As a boy, I’d gaze closely at the reflection in windows or mirrors to look at my face. Both the subtle and blunt hostility emanating from my peer group inevitably sowed self-doubt. What made school life even more irksome was trying to decipher what triggered this selective contempt. Why were only some children targeted? Why were others favored? Was it my darker skin, my slower speech or my hesitancy?

In order to psychologically survive in this antagonistic environment, I grew up out of touch with my emotions. By example, I learned to feel pain as little as possible. At least on the outside. I battled silently seeking to understand what made me different. To complicate matters, communication was miniscule in my family of origin. Thus, I felt ashamed of myself most of the time, though I acted cool and tried to pretend none of this was having an effect upon me.

In order to find kindred souls I travelled across time and distance. Along the way I met Charlotte Bronte. I found it at once remarkably soothing to connect with someone who resonated what I was experiencing. Through each word, each phrase, she taught me how to value my highly sensitive nature.

Her Christian faith defined who she was. It helped her question both convention and personal convenience. With the inner-eye of a sage, she knew how to articulate the inner core of her being — the part usually hidden from the rest of the world. What follows is just one excerpt of her magical perceptivity and self-awareness — always sprinkled with a generosity of literary genius.

“What a consternation of soul was mine that dreary afternoon! How all my brain was in tumult, and all my heart in insurrection! Yet in what darkness, what dense ignorance, was the mental battle fought! I could not answer the ceaseless inward question—WHY I thus suffered; now, at the distance of—I will not say how many years, I see it clearly.

I was a discord in Gateshead Hall; I was like nobody there; I had nothing in harmony with Mrs. Reed or her children, or her chosen vassalage (those in position of submission). If they did not love me, in fact, as little did I love them. They were not bound to regard with affection a thing that could not sympathize with one amongst them; a heterogeneous thing, opposed to them in temperament, in capacity, in propensities; a useless thing, incapable of serving their interest, or adding to their pleasure; a noxious thing, cherishing the germs of indignation at their treatment, of contempt of their judgment.
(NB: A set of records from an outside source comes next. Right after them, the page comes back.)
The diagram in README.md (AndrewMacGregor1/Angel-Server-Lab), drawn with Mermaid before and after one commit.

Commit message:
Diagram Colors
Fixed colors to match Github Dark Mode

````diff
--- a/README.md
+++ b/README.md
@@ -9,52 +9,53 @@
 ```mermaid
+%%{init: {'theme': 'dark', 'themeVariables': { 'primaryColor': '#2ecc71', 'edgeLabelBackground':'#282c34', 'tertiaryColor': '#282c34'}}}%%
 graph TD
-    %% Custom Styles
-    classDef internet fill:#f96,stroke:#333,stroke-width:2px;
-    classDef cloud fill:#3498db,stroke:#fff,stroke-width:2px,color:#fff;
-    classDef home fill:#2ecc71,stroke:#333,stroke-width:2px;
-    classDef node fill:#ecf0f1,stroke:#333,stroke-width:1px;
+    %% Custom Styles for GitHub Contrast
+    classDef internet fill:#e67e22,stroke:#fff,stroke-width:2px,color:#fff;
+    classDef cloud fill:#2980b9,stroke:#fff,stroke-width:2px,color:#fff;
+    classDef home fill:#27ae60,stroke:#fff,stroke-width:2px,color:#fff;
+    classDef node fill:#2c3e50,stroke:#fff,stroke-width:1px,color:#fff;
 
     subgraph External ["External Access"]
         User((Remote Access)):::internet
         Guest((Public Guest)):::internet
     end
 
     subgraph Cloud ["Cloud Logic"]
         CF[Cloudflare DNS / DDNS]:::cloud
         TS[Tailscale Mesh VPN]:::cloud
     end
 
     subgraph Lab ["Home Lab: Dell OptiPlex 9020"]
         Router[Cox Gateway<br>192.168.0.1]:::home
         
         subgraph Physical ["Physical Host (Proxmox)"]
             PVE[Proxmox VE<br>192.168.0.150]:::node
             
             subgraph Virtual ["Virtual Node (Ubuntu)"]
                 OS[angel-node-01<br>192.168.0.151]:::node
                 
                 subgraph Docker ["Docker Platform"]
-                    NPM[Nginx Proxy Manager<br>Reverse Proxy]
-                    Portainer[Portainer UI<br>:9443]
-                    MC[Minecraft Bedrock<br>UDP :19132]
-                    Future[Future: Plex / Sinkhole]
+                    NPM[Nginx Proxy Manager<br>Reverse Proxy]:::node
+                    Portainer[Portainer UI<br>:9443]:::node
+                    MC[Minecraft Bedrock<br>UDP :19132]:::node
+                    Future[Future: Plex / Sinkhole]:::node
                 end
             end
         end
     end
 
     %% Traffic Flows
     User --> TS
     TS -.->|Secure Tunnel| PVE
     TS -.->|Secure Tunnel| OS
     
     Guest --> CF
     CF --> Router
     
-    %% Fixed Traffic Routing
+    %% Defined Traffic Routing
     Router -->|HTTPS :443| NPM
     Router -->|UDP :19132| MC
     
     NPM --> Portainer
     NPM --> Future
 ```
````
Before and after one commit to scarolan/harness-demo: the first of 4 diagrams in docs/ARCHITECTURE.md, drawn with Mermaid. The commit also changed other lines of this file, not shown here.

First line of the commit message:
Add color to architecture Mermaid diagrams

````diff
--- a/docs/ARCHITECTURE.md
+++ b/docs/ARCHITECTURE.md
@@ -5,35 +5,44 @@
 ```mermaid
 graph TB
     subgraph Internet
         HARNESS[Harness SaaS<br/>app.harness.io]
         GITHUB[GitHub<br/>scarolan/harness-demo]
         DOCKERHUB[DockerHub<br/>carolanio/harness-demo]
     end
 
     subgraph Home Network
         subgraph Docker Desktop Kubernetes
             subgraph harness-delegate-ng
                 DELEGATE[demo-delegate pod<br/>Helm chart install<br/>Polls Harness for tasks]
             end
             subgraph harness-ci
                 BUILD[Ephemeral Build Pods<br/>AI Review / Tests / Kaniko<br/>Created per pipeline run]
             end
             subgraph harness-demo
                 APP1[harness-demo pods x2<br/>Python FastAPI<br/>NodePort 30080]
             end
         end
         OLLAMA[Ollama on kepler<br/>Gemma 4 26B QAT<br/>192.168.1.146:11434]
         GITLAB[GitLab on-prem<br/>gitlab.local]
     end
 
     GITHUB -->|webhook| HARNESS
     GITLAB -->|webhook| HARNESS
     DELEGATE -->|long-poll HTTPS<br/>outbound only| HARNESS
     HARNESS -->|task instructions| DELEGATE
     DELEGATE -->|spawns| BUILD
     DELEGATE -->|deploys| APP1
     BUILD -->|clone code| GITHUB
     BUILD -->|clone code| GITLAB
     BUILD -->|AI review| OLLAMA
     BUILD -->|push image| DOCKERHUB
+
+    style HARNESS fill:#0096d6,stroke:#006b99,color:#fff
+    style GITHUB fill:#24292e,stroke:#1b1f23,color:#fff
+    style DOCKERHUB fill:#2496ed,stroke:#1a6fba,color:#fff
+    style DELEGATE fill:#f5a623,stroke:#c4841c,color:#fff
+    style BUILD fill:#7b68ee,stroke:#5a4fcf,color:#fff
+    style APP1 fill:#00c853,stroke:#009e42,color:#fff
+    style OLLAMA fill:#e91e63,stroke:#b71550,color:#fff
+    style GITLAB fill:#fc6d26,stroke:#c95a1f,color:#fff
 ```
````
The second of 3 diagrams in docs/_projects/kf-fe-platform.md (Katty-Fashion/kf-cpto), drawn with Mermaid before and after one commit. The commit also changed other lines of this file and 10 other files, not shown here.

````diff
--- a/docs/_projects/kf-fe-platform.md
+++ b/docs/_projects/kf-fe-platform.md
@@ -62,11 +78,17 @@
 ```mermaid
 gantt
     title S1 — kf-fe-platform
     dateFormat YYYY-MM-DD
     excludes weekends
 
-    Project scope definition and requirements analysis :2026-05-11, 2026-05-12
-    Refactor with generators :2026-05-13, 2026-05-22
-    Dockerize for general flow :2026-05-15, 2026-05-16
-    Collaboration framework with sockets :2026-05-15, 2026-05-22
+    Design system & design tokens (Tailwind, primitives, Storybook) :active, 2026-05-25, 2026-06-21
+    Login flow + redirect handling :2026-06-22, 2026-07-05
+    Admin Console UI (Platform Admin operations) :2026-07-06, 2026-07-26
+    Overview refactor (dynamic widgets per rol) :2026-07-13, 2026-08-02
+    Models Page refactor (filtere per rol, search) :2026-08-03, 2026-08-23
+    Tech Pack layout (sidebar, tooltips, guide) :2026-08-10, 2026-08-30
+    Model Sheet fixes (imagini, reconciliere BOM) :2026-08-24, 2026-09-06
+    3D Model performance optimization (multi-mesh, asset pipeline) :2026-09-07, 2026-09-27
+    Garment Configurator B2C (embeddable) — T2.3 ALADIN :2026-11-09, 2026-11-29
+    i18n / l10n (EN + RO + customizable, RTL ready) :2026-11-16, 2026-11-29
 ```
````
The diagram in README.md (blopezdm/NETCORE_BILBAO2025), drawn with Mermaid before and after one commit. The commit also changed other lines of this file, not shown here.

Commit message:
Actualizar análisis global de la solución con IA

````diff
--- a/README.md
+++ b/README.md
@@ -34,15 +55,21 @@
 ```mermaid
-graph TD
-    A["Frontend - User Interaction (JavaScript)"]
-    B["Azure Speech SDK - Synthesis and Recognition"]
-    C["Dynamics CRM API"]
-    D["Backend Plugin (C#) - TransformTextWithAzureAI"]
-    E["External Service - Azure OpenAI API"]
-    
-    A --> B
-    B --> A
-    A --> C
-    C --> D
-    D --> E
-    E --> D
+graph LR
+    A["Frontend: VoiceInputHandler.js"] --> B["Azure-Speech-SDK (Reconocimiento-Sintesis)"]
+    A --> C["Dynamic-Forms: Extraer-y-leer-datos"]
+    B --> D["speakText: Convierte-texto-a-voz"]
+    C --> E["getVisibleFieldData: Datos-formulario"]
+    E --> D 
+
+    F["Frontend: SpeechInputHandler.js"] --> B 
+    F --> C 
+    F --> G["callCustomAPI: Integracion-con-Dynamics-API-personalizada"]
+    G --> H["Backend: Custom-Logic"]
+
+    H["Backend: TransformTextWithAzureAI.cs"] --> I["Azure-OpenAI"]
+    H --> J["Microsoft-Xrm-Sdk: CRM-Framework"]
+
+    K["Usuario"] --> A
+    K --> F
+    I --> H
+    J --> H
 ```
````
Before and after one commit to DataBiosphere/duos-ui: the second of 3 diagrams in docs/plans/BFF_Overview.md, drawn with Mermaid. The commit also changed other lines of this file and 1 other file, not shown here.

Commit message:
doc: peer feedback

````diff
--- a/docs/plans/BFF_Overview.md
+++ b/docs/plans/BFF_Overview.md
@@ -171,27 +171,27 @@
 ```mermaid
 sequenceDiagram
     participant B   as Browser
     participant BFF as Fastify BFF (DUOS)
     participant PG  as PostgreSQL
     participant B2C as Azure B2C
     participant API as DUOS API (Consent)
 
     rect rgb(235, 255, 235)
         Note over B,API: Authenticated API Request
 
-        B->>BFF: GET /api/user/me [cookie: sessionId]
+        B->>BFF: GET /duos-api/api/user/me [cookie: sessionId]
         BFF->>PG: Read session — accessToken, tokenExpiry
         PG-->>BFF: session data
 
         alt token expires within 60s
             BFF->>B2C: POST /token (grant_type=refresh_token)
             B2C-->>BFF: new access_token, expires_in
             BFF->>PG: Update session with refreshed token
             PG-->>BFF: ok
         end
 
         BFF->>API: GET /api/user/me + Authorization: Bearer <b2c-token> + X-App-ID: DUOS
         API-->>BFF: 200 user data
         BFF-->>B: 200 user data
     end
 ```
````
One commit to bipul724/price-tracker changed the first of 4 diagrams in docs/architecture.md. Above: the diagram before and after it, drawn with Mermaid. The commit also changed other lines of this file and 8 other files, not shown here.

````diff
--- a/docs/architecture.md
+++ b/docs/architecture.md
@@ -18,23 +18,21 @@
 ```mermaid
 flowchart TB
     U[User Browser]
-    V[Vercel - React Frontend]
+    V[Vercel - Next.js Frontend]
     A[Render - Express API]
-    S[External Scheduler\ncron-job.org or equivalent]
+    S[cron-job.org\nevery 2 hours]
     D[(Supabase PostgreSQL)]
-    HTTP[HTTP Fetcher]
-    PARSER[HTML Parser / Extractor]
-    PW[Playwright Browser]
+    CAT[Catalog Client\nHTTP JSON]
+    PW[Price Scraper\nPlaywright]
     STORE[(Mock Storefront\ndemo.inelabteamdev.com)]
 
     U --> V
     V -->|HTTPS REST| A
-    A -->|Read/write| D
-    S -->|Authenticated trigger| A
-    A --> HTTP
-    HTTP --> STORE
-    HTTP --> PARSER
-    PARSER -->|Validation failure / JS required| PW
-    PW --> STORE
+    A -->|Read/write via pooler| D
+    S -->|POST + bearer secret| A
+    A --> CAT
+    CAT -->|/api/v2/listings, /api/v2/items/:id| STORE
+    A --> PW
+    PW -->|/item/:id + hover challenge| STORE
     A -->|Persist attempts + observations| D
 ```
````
I know that had I been a sanguine, brilliant, careless, exacting, handsome, romping child – though equally dependent and friendless – Mrs. Reed would have endured my presence more complacently; her children would have entertained for me more of the cordiality of fellow-feeling; the servants would have been less prone to make me the scape-goat of the nursery.” — Jane Eyre by Charlotte Bronte (1.2.30)

In some ways that broken child still bleeds inside me, but voices like Jane Eyre help me to reconstruct meaning out of a brutally distorted past. It all started by breaking with the fashionable philosophy of leaving “the past in the past” — a convenient form of white-washing. We are released from past humiliation when we deal with it. For the highly reactive temperament, this requires patient soul-searching and a tender approach to re-parenting the wounded-inner child.
iNtuitiveFEeling iNtuitiveFEeling
56-60, M
Dec 12, 2012